*** Given data
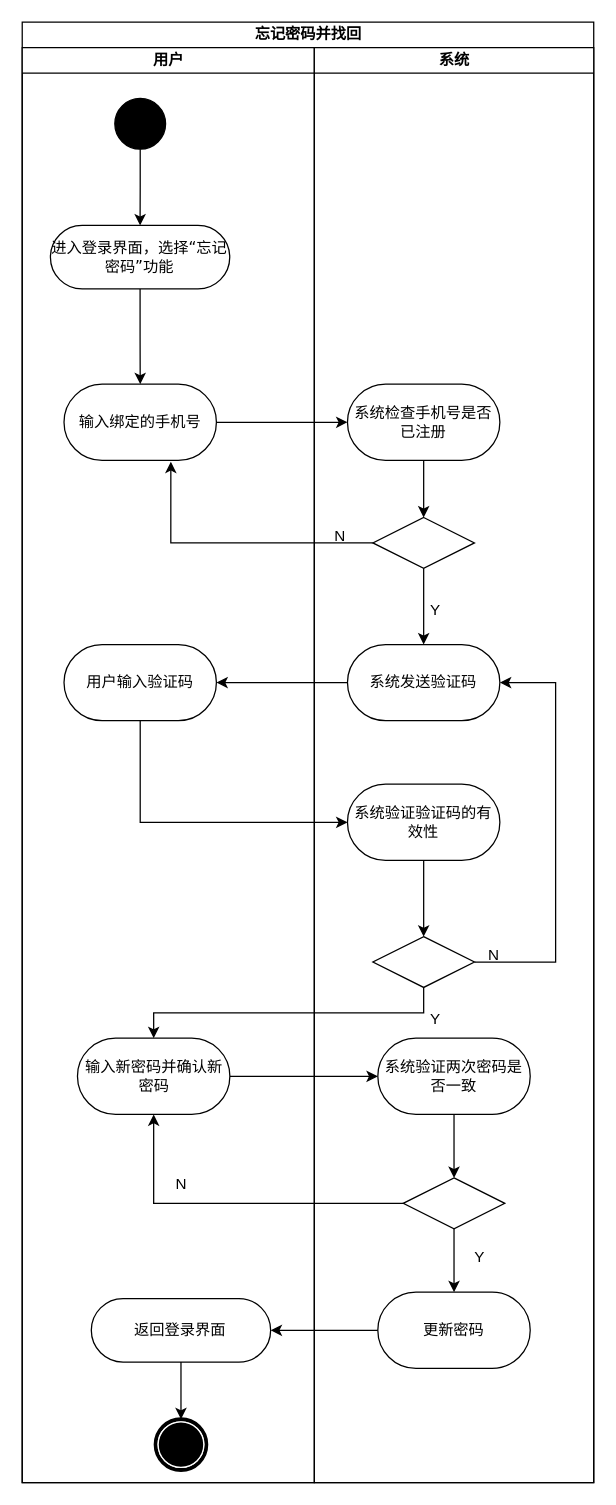
This is page "功能建模" (1 of 2) of 文档/需求分析规约文档/三种建模/04忘记密码并找回用例建模.drawio from w1ntercube/TJ-SE-Design, a draw.io file, before an edit. Source tidied: cells renumbered, new cells numbered last; positions are measured from the earlier drawing's top-left corner, leaving out a move shared by most shapes. Both pictures are drawn from the tidied source at 127%, with x=0, y=0 at pixel (22, 22).
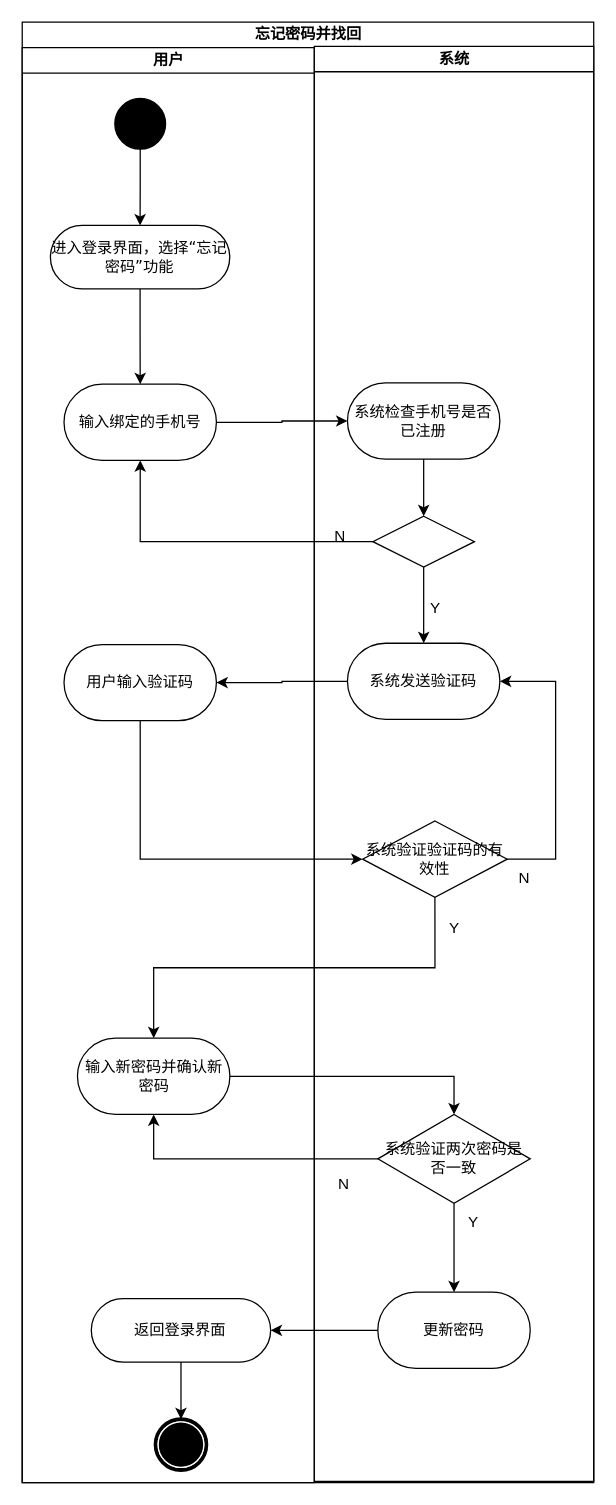
The same diagram, later.

Unchanged cells that the change refers to:
```xml
<mxCell id="3" value="用户" style="swimlane;html=1;startSize=20;" parent="2" vertex="1">
  <mxGeometry y="20" width="230" height="1130" as="geometry" />
</mxCell>
<mxCell id="8" value="输入绑定的手机号" style="whiteSpace=wrap;html=1;fontFamily=Verdana;rounded=1;shadow=0;comic=0;labelBackgroundColor=none;strokeWidth=1;arcSize=50;" parent="3" vertex="1">
  <mxGeometry x="32.9" y="265" width="120" height="60" as="geometry" />
</mxCell>
<mxCell id="12" value="系统检查手机号是否已注册" style="whiteSpace=wrap;html=1;fontFamily=Verdana;rounded=1;shadow=0;comic=0;labelBackgroundColor=none;strokeWidth=1;arcSize=50;" parent="10" vertex="1">
  <mxGeometry x="26.1" y="265" width="120" height="60" as="geometry" />
</mxCell>
<mxCell id="14" style="rhombus;whiteSpace=wrap;html=1;" parent="10" vertex="1">
  <mxGeometry x="46.1" y="370" width="80" height="40" as="geometry" />
</mxCell>
<mxCell id="15" value="系统发送验证码" style="whiteSpace=wrap;html=1;fontFamily=Verdana;rounded=1;shadow=0;comic=0;labelBackgroundColor=none;strokeWidth=1;arcSize=50;" parent="10" vertex="1">
  <mxGeometry x="26.1" y="470" width="120" height="60" as="geometry" />
</mxCell>
```

The edit, as a diff of the source:
```diff
@@
+    <mxCell id="31" value="用户输入验证码" style="whiteSpace=wrap;html=1;fontFamily=Verdana;rounded=1;shadow=0;comic=0;labelBackgroundColor=none;strokeWidth=1;arcSize=50;" parent="3" vertex="1">
+      <mxGeometry x="32.9" y="470" width="120" height="60" as="geometry" />
+    </mxCell>
+    <mxCell id="34" value="输入新密码并确认新密码" style="whiteSpace=wrap;html=1;fontFamily=Verdana;rounded=1;shadow=0;comic=0;labelBackgroundColor=none;strokeWidth=1;arcSize=50;" parent="3" vertex="1">
+      <mxGeometry x="43.5" y="780" width="120" height="60" as="geometry" />
+    </mxCell>
+    <mxCell id="38" style="edgeStyle=orthogonalEdgeStyle;rounded=0;jettySize=auto;html=1;exitX=0.5;exitY=1;exitDx=0;exitDy=0;" parent="3" edge="1" source="39" target="41">
+      <mxGeometry relative="1" as="geometry" />
+    </mxCell>
+    <mxCell id="39" value="返回登录界面" style="rounded=1;whiteSpace=wrap;html=1;shadow=0;comic=0;labelBackgroundColor=none;strokeWidth=1;fontFamily=Verdana;fontSize=12;align=center;arcSize=50;" parent="3" vertex="1">
+      <mxGeometry x="54.4" y="985" width="141.2" height="50" as="geometry" />
+    </mxCell>
+    <mxCell id="41" style="shape=mxgraph.bpmn.shape;html=1;verticalLabelPosition=bottom;labelBackgroundColor=#ffffff;verticalAlign=top;perimeter=ellipsePerimeter;outline=end;symbol=terminate;rounded=0;shadow=0;comic=0;strokeWidth=1;fontFamily=Verdana;fontSize=12;align=center;" parent="3" vertex="1">
+      <mxGeometry x="105" y="1080" width="40" height="40" as="geometry" />
+    </mxCell>
-    <mxCell id="10" value="系统" style="swimlane;html=1;startSize=20;" parent="3" vertex="1">
-      <mxGeometry x="230" width="220" height="1130" as="geometry" />
+    <mxCell id="10" value="系统" style="swimlane;html=1;startSize=20;" parent="1" vertex="1">
+      <mxGeometry x="230" y="19" width="220" height="1130" as="geometry" />
     </mxCell>
@@
     <mxCell id="16" style="edgeStyle=orthogonalEdgeStyle;rounded=0;jettySize=auto;html=1;exitX=1;exitY=0.5;exitDx=0;exitDy=0;entryX=1;entryY=0.5;entryDx=0;entryDy=0;" parent="10" edge="1" source="17" target="15">
       <mxGeometry relative="1" as="geometry">
         <Array as="points">
-          <mxPoint x="190" y="720" />
+          <mxPoint x="190" y="640" />
           <mxPoint x="190" y="500" />
         </Array>
       </mxGeometry>
     </mxCell>
-    <mxCell id="17" style="rhombus;whiteSpace=wrap;html=1;" parent="10" vertex="1">
-      <mxGeometry x="46.1" y="700" width="80" height="40" as="geometry" />
+    <mxCell id="17" value="&lt;span style=&quot;font-family: Verdana;&quot;&gt;系统验证验证码的有效性&lt;/span&gt;" style="rhombus;whiteSpace=wrap;html=1;" parent="10" vertex="1">
+      <mxGeometry x="38" y="610" width="113.9" height="60" as="geometry" />
     </mxCell>
@@
     <mxCell id="19" value="Y" style="text;html=1;align=center;verticalAlign=middle;strokeColor=none;fillColor=none;" parent="10" vertex="1">
-      <mxGeometry x="80" y="750" width="30" height="30" as="geometry" />
+      <mxGeometry x="95" y="680" width="30" height="30" as="geometry" />
     </mxCell>
-    <mxCell id="20" style="edgeStyle=orthogonalEdgeStyle;rounded=0;jettySize=auto;html=1;exitX=0.5;exitY=1;exitDx=0;exitDy=0;" parent="10" edge="1" source="21" target="17">
-      <mxGeometry relative="1" as="geometry" />
-    </mxCell>
-    <mxCell id="21" value="系统验证验证码的有效性" style="whiteSpace=wrap;html=1;fontFamily=Verdana;rounded=1;shadow=0;comic=0;labelBackgroundColor=none;strokeWidth=1;arcSize=50;" parent="10" vertex="1">
-      <mxGeometry x="26.1" y="580" width="120" height="60" as="geometry" />
-    </mxCell>
     <mxCell id="22" value="N" style="text;html=1;align=center;verticalAlign=middle;strokeColor=none;fillColor=none;" parent="10" vertex="1">
-      <mxGeometry x="126.1" y="700" width="30" height="30" as="geometry" />
+      <mxGeometry x="150" y="640" width="30" height="30" as="geometry" />
     </mxCell>
-    <mxCell id="23" style="edgeStyle=orthogonalEdgeStyle;rounded=0;jettySize=auto;html=1;exitX=0.5;exitY=1;exitDx=0;exitDy=0;entryX=0.5;entryY=0;entryDx=0;entryDy=0;" parent="10" edge="1" source="24" target="26">
-      <mxGeometry relative="1" as="geometry" />
-    </mxCell>
-    <mxCell id="24" value="系统验证两次密码是否一致" style="whiteSpace=wrap;html=1;fontFamily=Verdana;rounded=1;shadow=0;comic=0;labelBackgroundColor=none;strokeWidth=1;arcSize=50;" parent="10" vertex="1">
-      <mxGeometry x="50" y="780" width="120" height="60" as="geometry" />
-    </mxCell>
@@
-    <mxCell id="26" style="rhombus;whiteSpace=wrap;html=1;" parent="10" vertex="1">
-      <mxGeometry x="70" y="890" width="80" height="40" as="geometry" />
+    <mxCell id="26" value="&lt;span style=&quot;font-family: Verdana;&quot;&gt;系统验证两次密码是否一致&lt;/span&gt;" style="rhombus;whiteSpace=wrap;html=1;" parent="10" vertex="1">
+      <mxGeometry x="50" y="841" width="120" height="70" as="geometry" />
     </mxCell>
     <mxCell id="27" value="更新密码" style="whiteSpace=wrap;html=1;fontFamily=Verdana;rounded=1;shadow=0;comic=0;labelBackgroundColor=none;strokeWidth=1;arcSize=50;" parent="10" vertex="1">
-      <mxGeometry x="50" y="980" width="120" height="60" as="geometry" />
+      <mxGeometry x="50" y="981" width="120" height="60" as="geometry" />
     </mxCell>
+    <mxCell id="37" value="N" style="text;html=1;align=center;verticalAlign=middle;strokeColor=none;fillColor=none;" parent="10" vertex="1">
+      <mxGeometry x="8.1" y="881" width="30" height="30" as="geometry" />
+    </mxCell>
+    <mxCell id="42" value="Y" style="text;html=1;align=center;verticalAlign=middle;strokeColor=none;fillColor=none;" parent="10" vertex="1">
+      <mxGeometry x="110" y="911" width="30" height="30" as="geometry" />
+    </mxCell>
-    <mxCell id="28" style="edgeStyle=orthogonalEdgeStyle;rounded=0;jettySize=auto;html=1;" parent="3" edge="1" source="8" target="12">
+    <mxCell id="28" style="edgeStyle=orthogonalEdgeStyle;rounded=0;jettySize=auto;html=1;" parent="1" edge="1" source="8" target="12">
       <mxGeometry relative="1" as="geometry" />
     </mxCell>
-    <mxCell id="29" style="edgeStyle=orthogonalEdgeStyle;rounded=0;jettySize=auto;html=1;entryX=0.701;entryY=1.017;entryDx=0;entryDy=0;entryPerimeter=0;" parent="3" edge="1" source="14" target="8">
+    <mxCell id="29" style="edgeStyle=orthogonalEdgeStyle;rounded=0;jettySize=auto;html=1;entryX=0.5;entryY=1;entryDx=0;entryDy=0;" parent="1" edge="1" source="14" target="8">
       <mxGeometry relative="1" as="geometry" />
     </mxCell>
+    <mxCell id="32" style="edgeStyle=orthogonalEdgeStyle;rounded=0;jettySize=auto;html=1;" parent="1" edge="1" source="15" target="31">
+      <mxGeometry relative="1" as="geometry" />
+    </mxCell>
+    <mxCell id="35" style="edgeStyle=orthogonalEdgeStyle;rounded=0;jettySize=auto;html=1;exitX=0.5;exitY=1;exitDx=0;exitDy=0;" parent="1" edge="1" source="17" target="34">
+      <mxGeometry relative="1" as="geometry" />
+    </mxCell>
-    <mxCell id="30" style="edgeStyle=orthogonalEdgeStyle;rounded=0;jettySize=auto;html=1;exitX=0.5;exitY=1;exitDx=0;exitDy=0;entryX=0;entryY=0.5;entryDx=0;entryDy=0;" parent="3" edge="1" source="31" target="21">
+    <mxCell id="30" style="edgeStyle=orthogonalEdgeStyle;rounded=0;jettySize=auto;html=1;exitX=0.5;exitY=1;exitDx=0;exitDy=0;entryX=0;entryY=0.5;entryDx=0;entryDy=0;" parent="1" edge="1" source="31" target="17">
       <mxGeometry relative="1" as="geometry" />
     </mxCell>
-    <mxCell id="31" value="用户输入验证码" style="whiteSpace=wrap;html=1;fontFamily=Verdana;rounded=1;shadow=0;comic=0;labelBackgroundColor=none;strokeWidth=1;arcSize=50;" parent="3" vertex="1">
-      <mxGeometry x="32.9" y="470" width="120" height="60" as="geometry" />
-    </mxCell>
-    <mxCell id="32" style="edgeStyle=orthogonalEdgeStyle;rounded=0;jettySize=auto;html=1;" parent="3" edge="1" source="15" target="31">
-      <mxGeometry relative="1" as="geometry" />
-    </mxCell>
-    <mxCell id="33" style="edgeStyle=orthogonalEdgeStyle;rounded=0;jettySize=auto;html=1;" parent="3" edge="1" source="34" target="24">
+    <mxCell id="33" style="edgeStyle=orthogonalEdgeStyle;rounded=0;jettySize=auto;html=1;entryX=0.5;entryY=0;entryDx=0;entryDy=0;" parent="1" edge="1" source="34" target="26">
       <mxGeometry relative="1" as="geometry" />
     </mxCell>
-    <mxCell id="34" value="输入新密码并确认新密码" style="whiteSpace=wrap;html=1;fontFamily=Verdana;rounded=1;shadow=0;comic=0;labelBackgroundColor=none;strokeWidth=1;arcSize=50;" parent="3" vertex="1">
-      <mxGeometry x="43.5" y="780" width="120" height="60" as="geometry" />
-    </mxCell>
-    <mxCell id="35" style="edgeStyle=orthogonalEdgeStyle;rounded=0;jettySize=auto;html=1;exitX=0.5;exitY=1;exitDx=0;exitDy=0;" parent="3" edge="1" source="17" target="34">
-      <mxGeometry relative="1" as="geometry" />
-    </mxCell>
-    <mxCell id="36" style="edgeStyle=orthogonalEdgeStyle;rounded=0;jettySize=auto;html=1;exitX=0;exitY=0.5;exitDx=0;exitDy=0;entryX=0.5;entryY=1;entryDx=0;entryDy=0;" parent="3" edge="1" source="26" target="34">
+    <mxCell id="36" style="edgeStyle=orthogonalEdgeStyle;rounded=0;jettySize=auto;html=1;exitX=0;exitY=0.5;exitDx=0;exitDy=0;entryX=0.5;entryY=1;entryDx=0;entryDy=0;" parent="1" edge="1" source="26" target="34">
       <mxGeometry relative="1" as="geometry" />
     </mxCell>
-    <mxCell id="37" value="N" style="text;html=1;align=center;verticalAlign=middle;strokeColor=none;fillColor=none;" parent="3" vertex="1">
-      <mxGeometry x="110" y="880" width="30" height="30" as="geometry" />
-    </mxCell>
-    <mxCell id="38" style="edgeStyle=orthogonalEdgeStyle;rounded=0;jettySize=auto;html=1;exitX=0.5;exitY=1;exitDx=0;exitDy=0;" parent="3" edge="1" source="39" target="41">
-      <mxGeometry relative="1" as="geometry" />
-    </mxCell>
-    <mxCell id="39" value="返回登录界面" style="rounded=1;whiteSpace=wrap;html=1;shadow=0;comic=0;labelBackgroundColor=none;strokeWidth=1;fontFamily=Verdana;fontSize=12;align=center;arcSize=50;" parent="3" vertex="1">
-      <mxGeometry x="54.4" y="985" width="141.2" height="50" as="geometry" />
-    </mxCell>
-    <mxCell id="40" style="edgeStyle=orthogonalEdgeStyle;rounded=0;jettySize=auto;html=1;exitX=0;exitY=0.5;exitDx=0;exitDy=0;entryX=1;entryY=0.5;entryDx=0;entryDy=0;" parent="3" edge="1" source="27" target="39">
+    <mxCell id="40" style="edgeStyle=orthogonalEdgeStyle;rounded=0;jettySize=auto;html=1;exitX=0;exitY=0.5;exitDx=0;exitDy=0;entryX=1;entryY=0.5;entryDx=0;entryDy=0;" parent="1" edge="1" source="27" target="39">
       <mxGeometry relative="1" as="geometry" />
     </mxCell>
-    <mxCell id="41" style="shape=mxgraph.bpmn.shape;html=1;verticalLabelPosition=bottom;labelBackgroundColor=#ffffff;verticalAlign=top;perimeter=ellipsePerimeter;outline=end;symbol=terminate;rounded=0;shadow=0;comic=0;strokeWidth=1;fontFamily=Verdana;fontSize=12;align=center;" parent="3" vertex="1">
-      <mxGeometry x="105" y="1080" width="40" height="40" as="geometry" />
-    </mxCell>
-    <mxCell id="42" value="Y" style="text;html=1;align=center;verticalAlign=middle;strokeColor=none;fillColor=none;" parent="1" vertex="1">
-      <mxGeometry x="345" y="958" width="30" height="30" as="geometry" />
-    </mxCell>
```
******
> Problem:
Please show, exactly as written, every line above that contains the word "terminate".

> Exercise answer:
+    <mxCell id="41" style="shape=mxgraph.bpmn.shape;html=1;verticalLabelPosition=bottom;labelBackgroundColor=#ffffff;verticalAlign=top;perimeter=ellipsePerimeter;outline=end;symbol=terminate;rounded=0;shadow=0;comic=0;strokeWidth=1;fontFamily=Verdana;fontSize=12;align=center;" parent="3" vertex="1">
-    <mxCell id="41" style="shape=mxgraph.bpmn.shape;html=1;verticalLabelPosition=bottom;labelBackgroundColor=#ffffff;verticalAlign=top;perimeter=ellipsePerimeter;outline=end;symbol=terminate;rounded=0;shadow=0;comic=0;strokeWidth=1;fontFamily=Verdana;fontSize=12;align=center;" parent="3" vertex="1">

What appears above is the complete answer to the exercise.